In my humble opinion (IMHO), it takes real courage to live with type 2 diabetes. It is a chronic disease that at the moment has no cure. It means life has changed and change is hard. Very hard. Change can involve fear. I know it did for me. Change takes courage. Courage we rarely give ourselves credit for.
Courage ... when diabetes isn't a shock
Some of us knew we were at risk for type 2 diabetes. For myself, I knew my risks were higher than the average person. I’d already had gestational diabetes. I was in my child birthing years, I had a young family, my life was very busy. It was pretty easy to think it would not happen to me. Denial can offer a pretty good hiding place. When the diagnosis came, I was shocked. I beat myself up for a while with a lot of negative thoughts and then I decided to do something about it. It took courage to admit I now had diabetes. It took courage to tell my family what I needed their help with. It took courage to decide to eat differently, get more exercise and poke myself 4-7 times a day. I probably went a little overboard with the testing but it was what I needed to do at the time. All of these changes took courage I didn’t even know I had.
Courage...when diabetes is a shock
There are also many who had no idea diabetes was in their future. They ate healthy, they exercised. Their weight was exactly where it was healthy to be. Maybe others in their family had type 2 diabetes but they did not suspect they were at risk because their lifestyle was basically pretty healthy. I’m sure there was some shock there too. Imagine the initial anger then the courage it takes to accept the diagnosis and move forward when there is little you can do to change what you were already doing. I suspect the feelings would be very similar to people with type 1 diabetes when they receive a diagnosis. Want to talk about courage? You’d have to be more courageous than me to accept the diagnosis of type 2 diabetes knowing you may not be able to change the trajectory of the disease.
Then there are still others whose type 2 diabetes was caused by other disease processes. Nothing like kicking someone when they’re already down! You can’t tell me it doesn’t take courage to move forward dealing now with multiple, often big, health related issues. OMG-osh. I can’t imagine.
I am courageous.

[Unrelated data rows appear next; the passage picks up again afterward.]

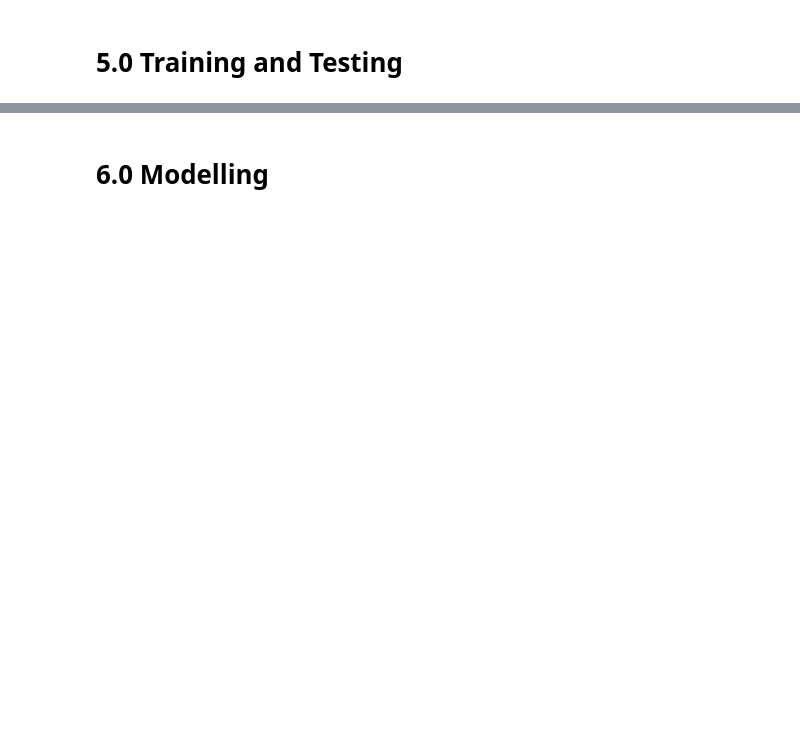
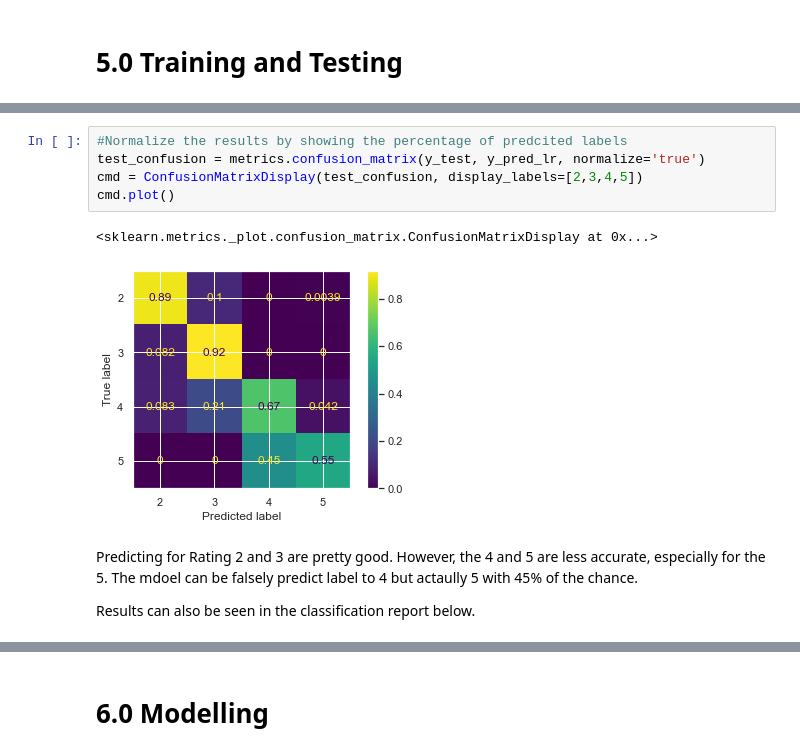
Before and after one commit to AndyGongDS/Review_Analysis_Using_NLP, a Jupyter notebook: notebooks/Reviews Analysis Using NLP.ipynb, the cells around one changed output, grey strips where cells are left out. Saved outputs shown, nothing was run; the diff lists cells and outputs as text; blank space fills up the shorter version.

```diff
--- a/notebooks/Reviews Analysis Using NLP.ipynb
+++ b/notebooks/Reviews Analysis Using NLP.ipynb
@@ -525,0 +627,12 @@ The word "Good", "Fair", "Poor" have very strong meaning of the conditions.
+# %%
+#Normalize the results by showing the percentage of predcited labels
+test_confusion = metrics.confusion_matrix(y_test, y_pred_lr, normalize='true')
+cmd = ConfusionMatrixDisplay(test_confusion, display_labels=[2,3,4,5])
+cmd.plot()
+# %% [output]
+<sklearn.metrics._plot.confusion_matrix.ConfusionMatrixDisplay at 0x...>
+[figure, added]
+# %% [markdown]
+Predicting for Rating 2 and 3 are pretty good. However, the 4 and 5 are less accurate, especially for the 5. The mdoel can be falsely predict label to 4 but actaully 5 with 45% of the chance.
+
+Results can also be seen in the classification report below.
```
Also changed, not shown: parts of 80 cells of this notebook.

You are courageous
I consider myself very fortunate that I could change some things in my life to slow the progression of my diabetes. I could eat healthy. I had the ability to lose weight. I could start to exercise. I had little in my path to stop me from making some changes that would benefit me. I made those changes. I had a lot of success. It may sound like I’m bragging, and I apologize if it does, but I know I have worked hard to get to where I am. It took courage to make the changes I needed to. And I was lucky. I had the option to make those changes. For my fellow type 2 diabetics who don’t have those options, I am truly sorry. You are courageous. More courageous than I am.
Type 2 diabetes will not beat us. We have the courage to deal with it even in the tough times. Again IMHO, we all wear a superhero cape for the courage it takes to live with a diagnosis that sucks.
Have you experienced any complications associated with your diabetes?